■ **WORK INSTRUCTION**: Each entry below needs to be retyped exactly as given.

■ **DATA SECTION**:

▶

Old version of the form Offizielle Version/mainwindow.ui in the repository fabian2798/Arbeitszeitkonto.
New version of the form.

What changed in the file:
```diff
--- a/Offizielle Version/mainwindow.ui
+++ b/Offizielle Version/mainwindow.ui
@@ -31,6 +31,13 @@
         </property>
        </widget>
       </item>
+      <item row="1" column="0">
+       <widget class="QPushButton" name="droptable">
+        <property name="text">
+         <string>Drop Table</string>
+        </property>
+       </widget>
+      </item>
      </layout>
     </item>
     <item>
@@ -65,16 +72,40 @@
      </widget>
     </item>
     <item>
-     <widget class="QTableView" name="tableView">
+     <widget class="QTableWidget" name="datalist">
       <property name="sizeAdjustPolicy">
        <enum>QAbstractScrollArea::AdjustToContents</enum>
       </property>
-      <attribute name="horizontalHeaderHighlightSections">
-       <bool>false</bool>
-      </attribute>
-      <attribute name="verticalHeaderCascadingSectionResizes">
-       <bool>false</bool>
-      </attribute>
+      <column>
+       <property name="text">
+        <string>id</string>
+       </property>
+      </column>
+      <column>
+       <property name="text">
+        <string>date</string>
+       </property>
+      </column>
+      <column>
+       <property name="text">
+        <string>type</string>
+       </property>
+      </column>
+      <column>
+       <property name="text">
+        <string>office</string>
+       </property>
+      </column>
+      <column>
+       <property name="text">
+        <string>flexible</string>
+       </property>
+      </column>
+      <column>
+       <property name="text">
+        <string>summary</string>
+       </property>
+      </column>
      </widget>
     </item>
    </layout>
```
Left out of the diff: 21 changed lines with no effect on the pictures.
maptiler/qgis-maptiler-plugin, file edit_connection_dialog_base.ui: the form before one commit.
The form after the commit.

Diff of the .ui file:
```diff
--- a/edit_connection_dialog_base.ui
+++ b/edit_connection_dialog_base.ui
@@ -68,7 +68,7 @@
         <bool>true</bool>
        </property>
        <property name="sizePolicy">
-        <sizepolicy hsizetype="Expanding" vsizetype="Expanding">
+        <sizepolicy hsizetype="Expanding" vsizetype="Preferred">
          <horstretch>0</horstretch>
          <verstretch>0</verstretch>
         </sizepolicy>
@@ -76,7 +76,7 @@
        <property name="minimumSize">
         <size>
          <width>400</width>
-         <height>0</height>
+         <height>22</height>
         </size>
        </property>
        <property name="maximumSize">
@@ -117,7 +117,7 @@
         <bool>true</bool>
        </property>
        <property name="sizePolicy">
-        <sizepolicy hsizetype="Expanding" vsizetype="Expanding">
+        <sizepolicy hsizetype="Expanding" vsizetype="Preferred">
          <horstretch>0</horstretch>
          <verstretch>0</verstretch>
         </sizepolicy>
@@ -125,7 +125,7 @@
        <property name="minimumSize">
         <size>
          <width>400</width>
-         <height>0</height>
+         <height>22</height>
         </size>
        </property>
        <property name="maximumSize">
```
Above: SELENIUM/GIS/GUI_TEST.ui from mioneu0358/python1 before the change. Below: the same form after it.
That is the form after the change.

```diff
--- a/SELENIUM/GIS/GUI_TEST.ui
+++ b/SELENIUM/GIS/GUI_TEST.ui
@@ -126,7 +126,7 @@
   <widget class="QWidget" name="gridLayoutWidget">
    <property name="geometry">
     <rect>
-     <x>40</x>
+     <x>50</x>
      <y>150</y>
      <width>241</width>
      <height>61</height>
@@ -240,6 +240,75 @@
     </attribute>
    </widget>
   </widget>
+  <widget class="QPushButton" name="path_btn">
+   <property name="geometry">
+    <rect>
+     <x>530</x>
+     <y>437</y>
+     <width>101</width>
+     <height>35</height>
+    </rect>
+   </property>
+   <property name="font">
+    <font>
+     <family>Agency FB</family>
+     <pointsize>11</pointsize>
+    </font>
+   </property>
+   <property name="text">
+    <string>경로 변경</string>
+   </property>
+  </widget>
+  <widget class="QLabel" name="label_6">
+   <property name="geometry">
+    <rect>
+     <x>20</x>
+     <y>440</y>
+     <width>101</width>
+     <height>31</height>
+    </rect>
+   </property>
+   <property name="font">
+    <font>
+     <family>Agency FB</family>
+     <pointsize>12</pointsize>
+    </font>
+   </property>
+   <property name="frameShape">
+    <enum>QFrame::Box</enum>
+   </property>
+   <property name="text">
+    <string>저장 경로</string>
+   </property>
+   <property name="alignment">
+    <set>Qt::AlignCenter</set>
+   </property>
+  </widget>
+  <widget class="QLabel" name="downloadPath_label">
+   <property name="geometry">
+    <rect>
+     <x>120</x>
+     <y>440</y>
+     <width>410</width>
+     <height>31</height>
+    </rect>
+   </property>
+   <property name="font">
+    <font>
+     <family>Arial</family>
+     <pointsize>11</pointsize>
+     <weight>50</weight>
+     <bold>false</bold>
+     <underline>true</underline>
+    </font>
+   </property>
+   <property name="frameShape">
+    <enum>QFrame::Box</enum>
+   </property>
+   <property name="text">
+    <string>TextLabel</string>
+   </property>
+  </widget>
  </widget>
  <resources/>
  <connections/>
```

◀

■ **EXERCISE OUTPUT**:
Old version of the form Offizielle Version/mainwindow.ui in the repository fabian2798/Arbeitszeitkonto.
New version of the form.

What changed in the file:
```diff
--- a/Offizielle Version/mainwindow.ui
+++ b/Offizielle Version/mainwindow.ui
@@ -31,6 +31,13 @@
         </property>
        </widget>
       </item>
+      <item row="1" column="0">
+       <widget class="QPushButton" name="droptable">
+        <property name="text">
+         <string>Drop Table</string>
+        </property>
+       </widget>
+      </item>
      </layout>
     </item>
     <item>
@@ -65,16 +72,40 @@
      </widget>
     </item>
     <item>
-     <widget class="QTableView" name="tableView">
+     <widget class="QTableWidget" name="datalist">
       <property name="sizeAdjustPolicy">
        <enum>QAbstractScrollArea::AdjustToContents</enum>
       </property>
-      <attribute name="horizontalHeaderHighlightSections">
-       <bool>false</bool>
-      </attribute>
-      <attribute name="verticalHeaderCascadingSectionResizes">
-       <bool>false</bool>
-      </attribute>
+      <column>
+       <property name="text">
+        <string>id</string>
+       </property>
+      </column>
+      <column>
+       <property name="text">
+        <string>date</string>
+       </property>
+      </column>
+      <column>
+       <property name="text">
+        <string>type</string>
+       </property>
+      </column>
+      <column>
+       <property name="text">
+        <string>office</string>
+       </property>
+      </column>
+      <column>
+       <property name="text">
+        <string>flexible</string>
+       </property>
+      </column>
+      <column>
+       <property name="text">
+        <string>summary</string>
+       </property>
+      </column>
      </widget>
     </item>
    </layout>
```
Left out of the diff: 21 changed lines with no effect on the pictures.
maptiler/qgis-maptiler-plugin, file edit_connection_dialog_base.ui: the form before one commit.
The form after the commit.

Diff of the .ui file:
```diff
--- a/edit_connection_dialog_base.ui
+++ b/edit_connection_dialog_base.ui
@@ -68,7 +68,7 @@
         <bool>true</bool>
        </property>
        <property name="sizePolicy">
-        <sizepolicy hsizetype="Expanding" vsizetype="Expanding">
+        <sizepolicy hsizetype="Expanding" vsizetype="Preferred">
          <horstretch>0</horstretch>
          <verstretch>0</verstretch>
         </sizepolicy>
@@ -76,7 +76,7 @@
        <property name="minimumSize">
         <size>
          <width>400</width>
-         <height>0</height>
+         <height>22</height>
         </size>
        </property>
        <property name="maximumSize">
@@ -117,7 +117,7 @@
         <bool>true</bool>
        </property>
        <property name="sizePolicy">
-        <sizepolicy hsizetype="Expanding" vsizetype="Expanding">
+        <sizepolicy hsizetype="Expanding" vsizetype="Preferred">
          <horstretch>0</horstretch>
          <verstretch>0</verstretch>
         </sizepolicy>
@@ -125,7 +125,7 @@
        <property name="minimumSize">
         <size>
          <width>400</width>
-         <height>0</height>
+         <height>22</height>
         </size>
        </property>
        <property name="maximumSize">
```
Above: SELENIUM/GIS/GUI_TEST.ui from mioneu0358/python1 before the change. Below: the same form after it.
That is the form after the change.

```diff
--- a/SELENIUM/GIS/GUI_TEST.ui
+++ b/SELENIUM/GIS/GUI_TEST.ui
@@ -126,7 +126,7 @@
   <widget class="QWidget" name="gridLayoutWidget">
    <property name="geometry">
     <rect>
-     <x>40</x>
+     <x>50</x>
      <y>150</y>
      <width>241</width>
      <height>61</height>
@@ -240,6 +240,75 @@
     </attribute>
    </widget>
   </widget>
+  <widget class="QPushButton" name="path_btn">
+   <property name="geometry">
+    <rect>
+     <x>530</x>
+     <y>437</y>
+     <width>101</width>
+     <height>35</height>
+    </rect>
+   </property>
+   <property name="font">
+    <font>
+     <family>Agency FB</family>
+     <pointsize>11</pointsize>
+    </font>
+   </property>
+   <property name="text">
+    <string>경로 변경</string>
+   </property>
+  </widget>
+  <widget class="QLabel" name="label_6">
+   <property name="geometry">
+    <rect>
+     <x>20</x>
+     <y>440</y>
+     <width>101</width>
+     <height>31</height>
+    </rect>
+   </property>
+   <property name="font">
+    <font>
+     <family>Agency FB</family>
+     <pointsize>12</pointsize>
+    </font>
+   </property>
+   <property name="frameShape">
+    <enum>QFrame::Box</enum>
+   </property>
+   <property name="text">
+    <string>저장 경로</string>
+   </property>
+   <property name="alignment">
+    <set>Qt::AlignCenter</set>
+   </property>
+  </widget>
+  <widget class="QLabel" name="downloadPath_label">
+   <property name="geometry">
+    <rect>
+     <x>120</x>
+     <y>440</y>
+     <width>410</width>
+     <height>31</height>
+    </rect>
+   </property>
+   <property name="font">
+    <font>
+     <family>Arial</family>
+     <pointsize>11</pointsize>
+     <weight>50</weight>
+     <bold>false</bold>
+     <underline>true</underline>
+    </font>
+   </property>
+   <property name="frameShape">
+    <enum>QFrame::Box</enum>
+   </property>
+   <property name="text">
+    <string>TextLabel</string>
+   </property>
+  </widget>
  </widget>
  <resources/>
  <connections/>
```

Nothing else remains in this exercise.